Why look at the shadow when you possess the substance? What artist studies a landscape in sombre twilight, when he may see the blaze of day? True - true at least in general. Yet... such study has it advantage. It not seldom happens that a portrait brings to view some shade of expression which had not previously observed in the face of the veritable man; and when some magnificent form of architecture, or the serried ridges and rocky peaks of a mountain, have stood up between us and the lingering lights of day, we have found, that although the minor beauties of fluted columns or frowning crags were lost in the shades of the evening, yet, drawn in sharp and clear outline against an evening sky, the effect of the whole was even more impressive that when eyed with the glare of the day. Thus it may be well, occasionally, at least, to examine the Gospel in the broad shadows and strongly defined outlines of an old economy...
Dr Thomas Guthrie, The Gospel in Ezekiel, see post on The Gospel in Ezekiel here.
The connection between our Lord's sufferings and kingly claims marks some of the most touching scenes of his history. In what character did his people reject him? It was as a king; they cried 'We will not have this man to reign over us.' In what guise did the soldiers ridicule him and revile him? It was as a king; 'they clothed him with purple, and platted a crown of thorns, and put it about his head.' For what crime was he crucified? It was because he claimed to be king. The noble character of the sufferer shone through the meanest of circumstances of his death, and was read in the inscription that stood above his dying head, 'Jesus of Nazareth the King of the Jews.' His royal claims have been lightly thought of, and often trampled beneath the heavy foot of power. Men have dared to treat them with scorn. Yet he, who is surely the best judge of their importance and value, has himself taught us a very different lesson.

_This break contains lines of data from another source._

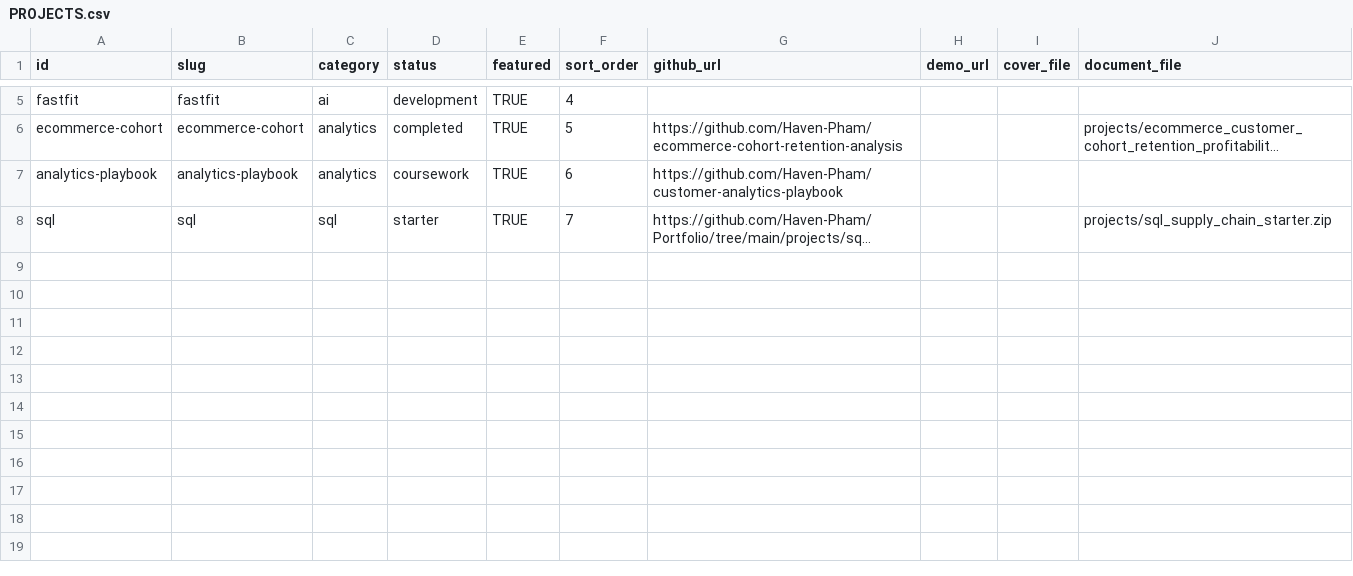
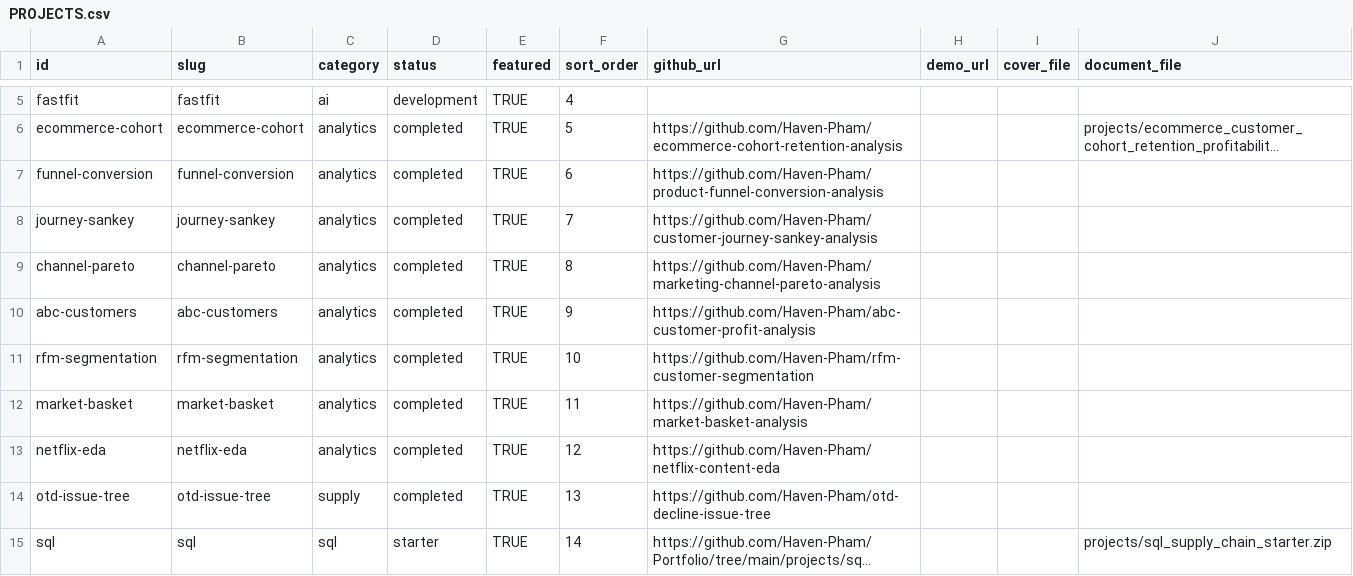
Before and after one commit to Haven-Pham/Portfolio, a CSV file: automation/sheets_data/PROJECTS.csv, drawn as a sheet; only a part is shown, gaps mark what is left out; long unchanged cells end in …; addresses are those after the commit; the diff names each change by its address in the sheet, - before the commit and + after, or states it on an @@ line.

Commit message:
Replace the playbook card with eight coursework case studies
The combined customer-analytics-playbook repository was split into one repository per analysis. Each new project has its own card, GitHub link and copy in all four languages.

```diff
--- a/automation/sheets_data/PROJECTS.csv
+++ b/automation/sheets_data/PROJECTS.csv
-A7 (id): analytics-playbook
+A7 (id): funnel-conversion
-B7 (slug): analytics-playbook
+B7 (slug): funnel-conversion
-D7 (status): coursework
+D7 (status): completed
-G7 (github_url): https://github.com/Haven-Pham/customer-analytics-playbook
+G7 (github_url): https://github.com/Haven-Pham/product-funnel-conversion-analysis
+row 8: journey-sankey | journey-sankey | analytics | completed | TRUE | 7 | https://github.com/Haven-Pham/customer-journey-sankey-analysis
+row 9: channel-pareto | channel-pareto | analytics | completed | TRUE | 8 | https://github.com/Haven-Pham/marketing-channel-pareto-analysis
+row 10: abc-customers | abc-customers | analytics | completed | TRUE | 9 | https://github.com/Haven-Pham/abc-customer-profit-analysis
+row 11: rfm-segmentation | rfm-segmentation | analytics | completed | TRUE | 10 | https://github.com/Haven-Pham/rfm-customer-segmentation
+row 12: market-basket | market-basket | analytics | completed | TRUE | 11 | https://github.com/Haven-Pham/market-basket-analysis
+row 13: netflix-eda | netflix-eda | analytics | completed | TRUE | 12 | https://github.com/Haven-Pham/netflix-content-eda
+row 14: otd-issue-tree | otd-issue-tree | supply | completed | TRUE | 13 | https://github.com/Haven-Pham/otd-decline-issue-tree
-F15 (sort_order): 7
+F15 (sort_order): 14
```
Also changed, not shown: 6 other files.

Sermon on Colossians 1 v 13 in 'Christ and the Inheritance of the Saints'.